#### Records excerpted from a collection:
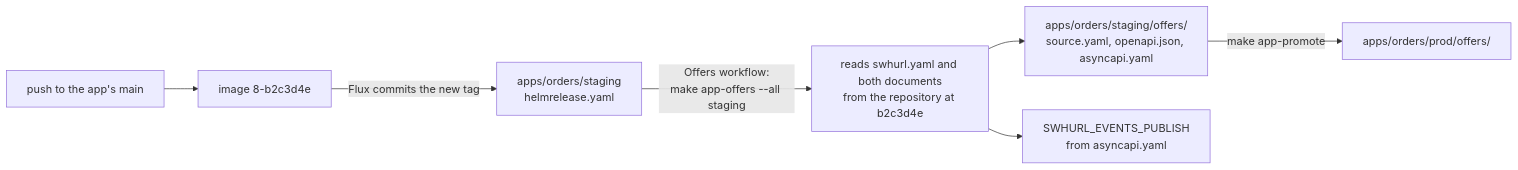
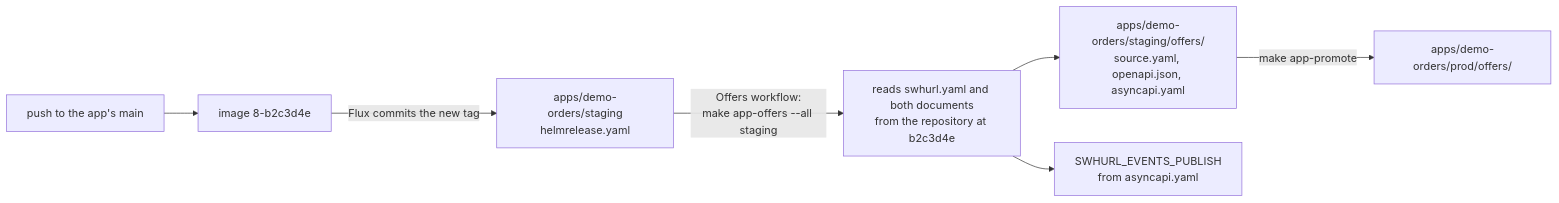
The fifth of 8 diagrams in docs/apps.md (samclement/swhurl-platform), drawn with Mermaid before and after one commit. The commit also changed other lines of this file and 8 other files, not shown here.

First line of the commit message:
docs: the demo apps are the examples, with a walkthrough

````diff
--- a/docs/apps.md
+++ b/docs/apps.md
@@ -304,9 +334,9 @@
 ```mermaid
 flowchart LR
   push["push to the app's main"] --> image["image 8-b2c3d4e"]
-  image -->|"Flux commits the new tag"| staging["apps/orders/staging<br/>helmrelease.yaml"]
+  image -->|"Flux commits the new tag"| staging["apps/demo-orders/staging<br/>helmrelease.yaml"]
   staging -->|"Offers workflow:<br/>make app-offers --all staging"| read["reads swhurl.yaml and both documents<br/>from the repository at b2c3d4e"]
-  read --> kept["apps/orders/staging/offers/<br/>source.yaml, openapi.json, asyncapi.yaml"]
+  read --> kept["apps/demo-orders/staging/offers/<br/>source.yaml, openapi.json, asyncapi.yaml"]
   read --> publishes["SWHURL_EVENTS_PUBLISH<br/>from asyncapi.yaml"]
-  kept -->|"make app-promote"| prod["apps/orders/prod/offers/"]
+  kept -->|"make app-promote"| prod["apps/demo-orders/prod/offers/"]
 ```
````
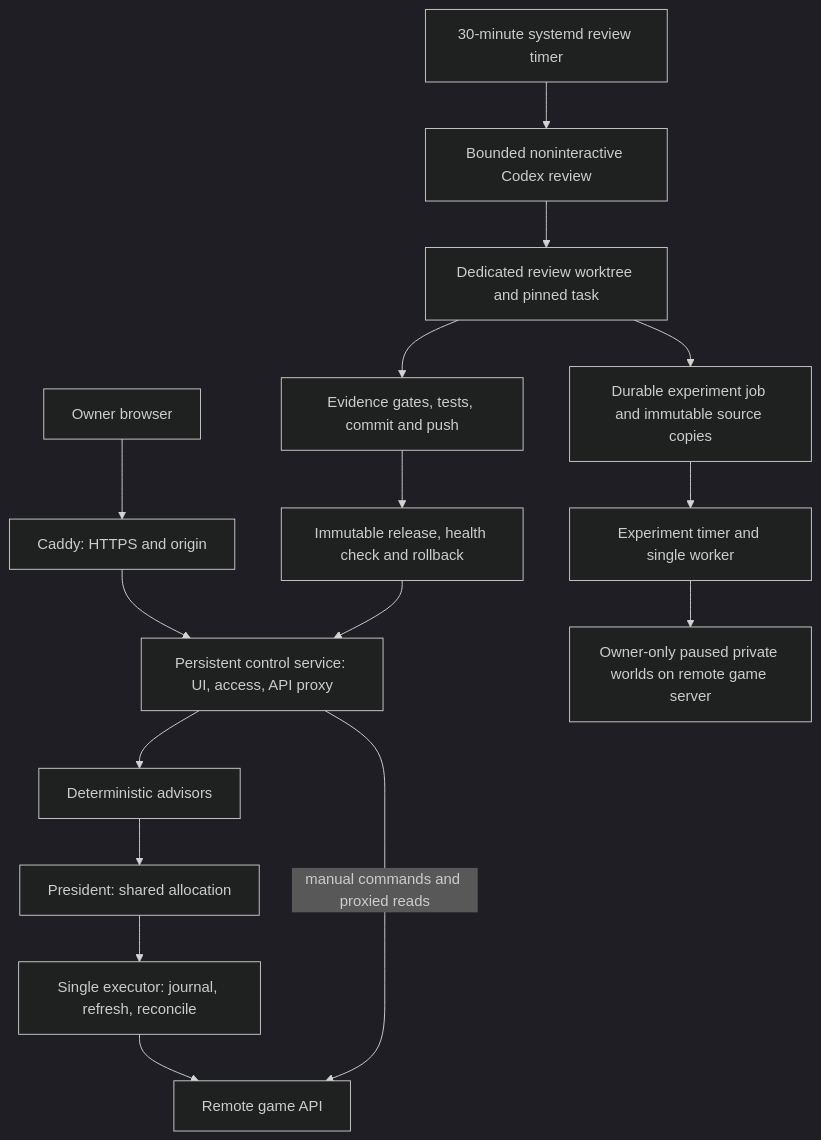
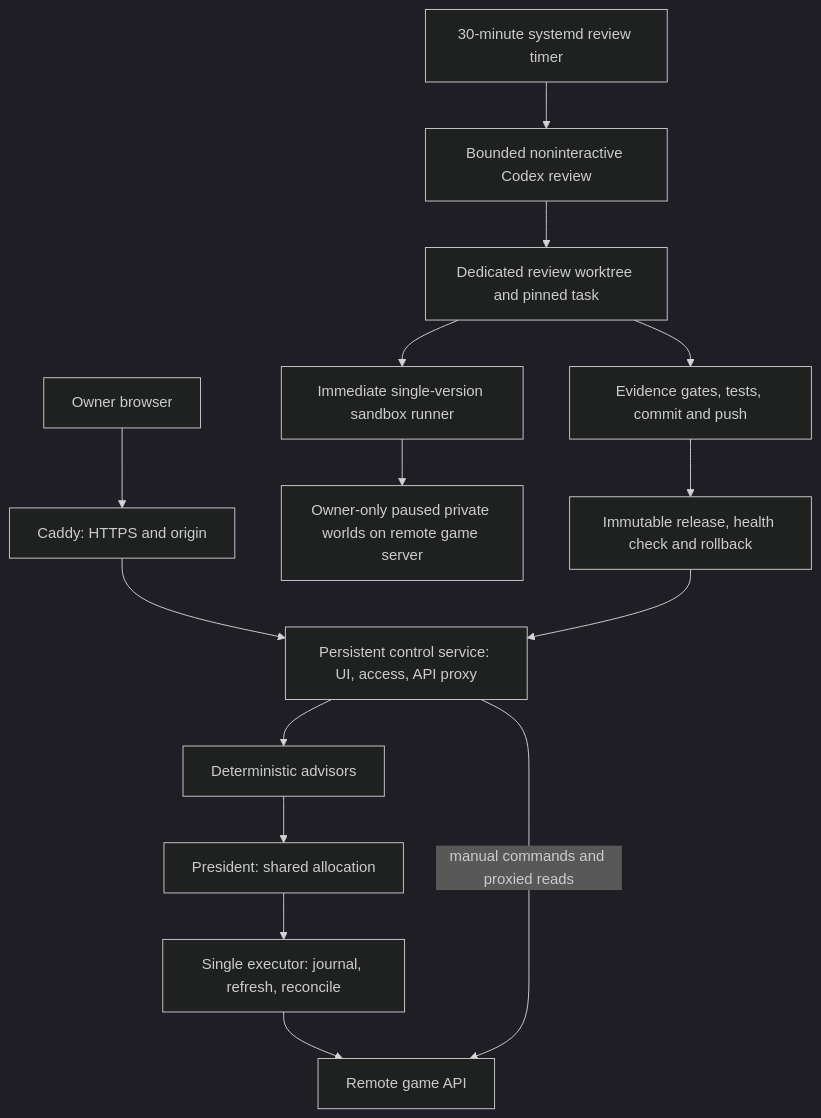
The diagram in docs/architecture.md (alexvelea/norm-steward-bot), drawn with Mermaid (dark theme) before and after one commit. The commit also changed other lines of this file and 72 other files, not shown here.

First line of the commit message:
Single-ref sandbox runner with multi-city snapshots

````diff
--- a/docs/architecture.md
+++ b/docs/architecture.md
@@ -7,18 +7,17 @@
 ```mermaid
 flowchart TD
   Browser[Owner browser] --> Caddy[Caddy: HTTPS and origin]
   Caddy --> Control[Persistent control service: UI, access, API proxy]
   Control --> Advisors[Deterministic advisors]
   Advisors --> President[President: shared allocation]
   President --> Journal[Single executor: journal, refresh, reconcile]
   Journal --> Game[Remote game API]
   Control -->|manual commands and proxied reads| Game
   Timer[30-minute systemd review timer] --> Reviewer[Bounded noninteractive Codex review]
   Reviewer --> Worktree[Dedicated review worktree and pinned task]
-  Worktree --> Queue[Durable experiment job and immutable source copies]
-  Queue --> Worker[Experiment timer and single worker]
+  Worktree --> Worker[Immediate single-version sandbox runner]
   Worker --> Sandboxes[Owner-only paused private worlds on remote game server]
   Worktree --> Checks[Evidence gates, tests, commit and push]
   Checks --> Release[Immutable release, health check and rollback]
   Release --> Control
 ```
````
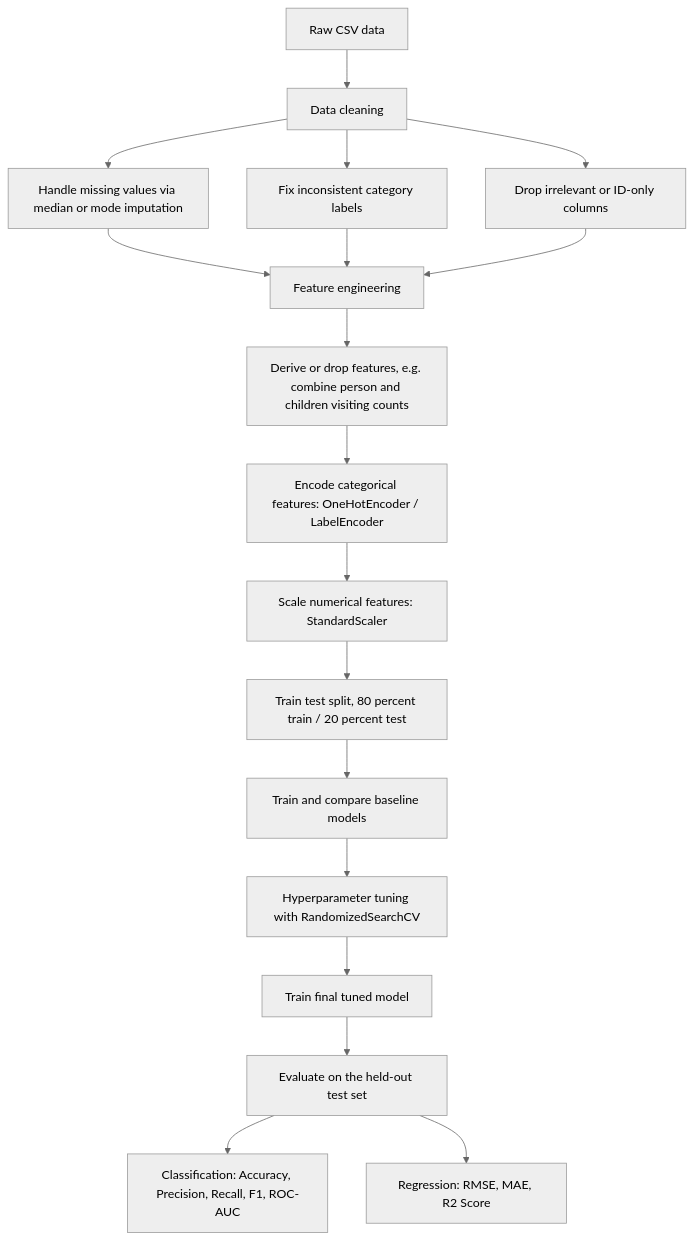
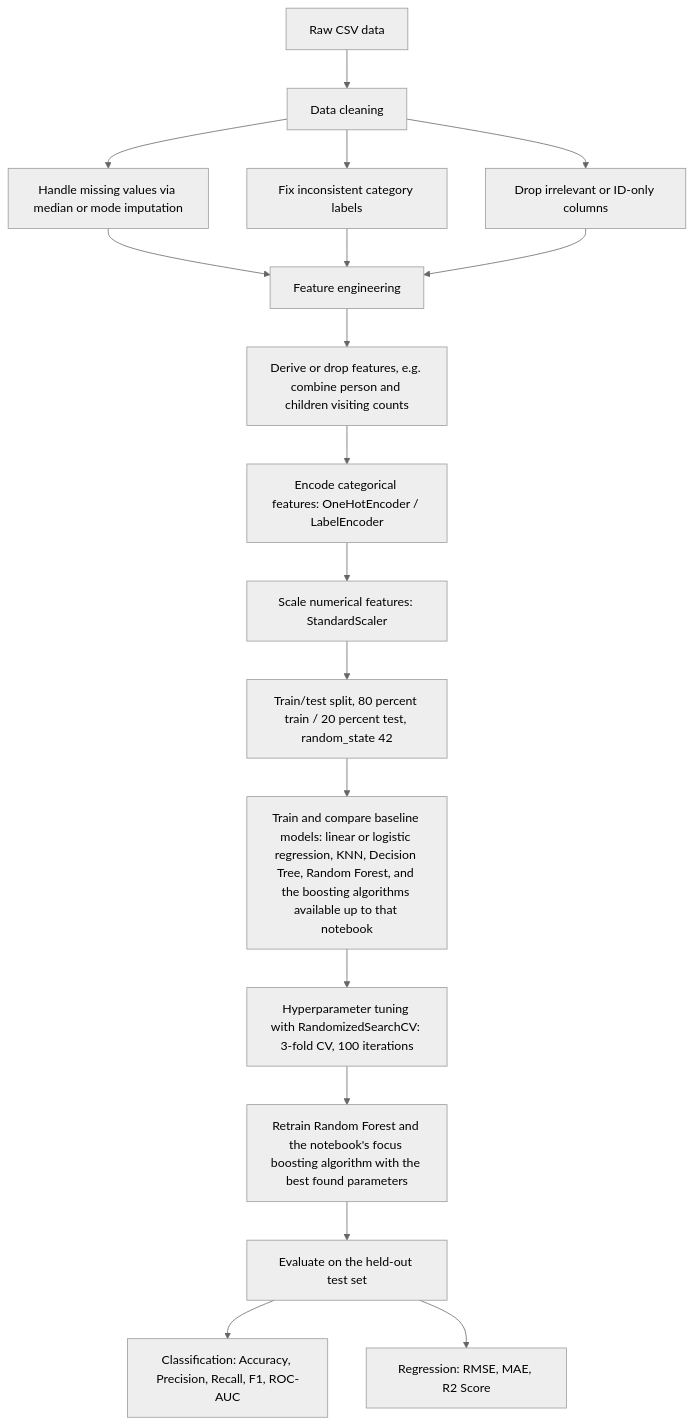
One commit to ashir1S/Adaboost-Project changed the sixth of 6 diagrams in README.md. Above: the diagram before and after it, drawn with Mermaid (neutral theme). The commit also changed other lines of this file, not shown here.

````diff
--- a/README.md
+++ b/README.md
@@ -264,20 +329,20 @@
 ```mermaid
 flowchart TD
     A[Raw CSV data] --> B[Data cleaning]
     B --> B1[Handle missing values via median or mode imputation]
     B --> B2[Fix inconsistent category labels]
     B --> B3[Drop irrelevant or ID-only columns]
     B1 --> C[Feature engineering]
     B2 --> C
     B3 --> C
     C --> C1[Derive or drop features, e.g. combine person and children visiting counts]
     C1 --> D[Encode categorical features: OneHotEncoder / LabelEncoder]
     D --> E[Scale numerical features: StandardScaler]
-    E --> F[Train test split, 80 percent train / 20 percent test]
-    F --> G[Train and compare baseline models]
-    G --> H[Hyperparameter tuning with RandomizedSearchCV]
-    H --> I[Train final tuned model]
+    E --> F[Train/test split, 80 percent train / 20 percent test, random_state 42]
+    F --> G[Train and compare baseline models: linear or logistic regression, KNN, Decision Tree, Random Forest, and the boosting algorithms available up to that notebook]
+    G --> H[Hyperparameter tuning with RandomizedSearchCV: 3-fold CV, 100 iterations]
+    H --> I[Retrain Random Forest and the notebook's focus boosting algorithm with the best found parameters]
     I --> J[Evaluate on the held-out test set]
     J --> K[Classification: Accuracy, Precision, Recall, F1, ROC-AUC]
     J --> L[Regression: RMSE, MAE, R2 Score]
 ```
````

#### Work required:
The number of lines above where the word "also" occurs, and only that number, is the answer.

#### Task output:
3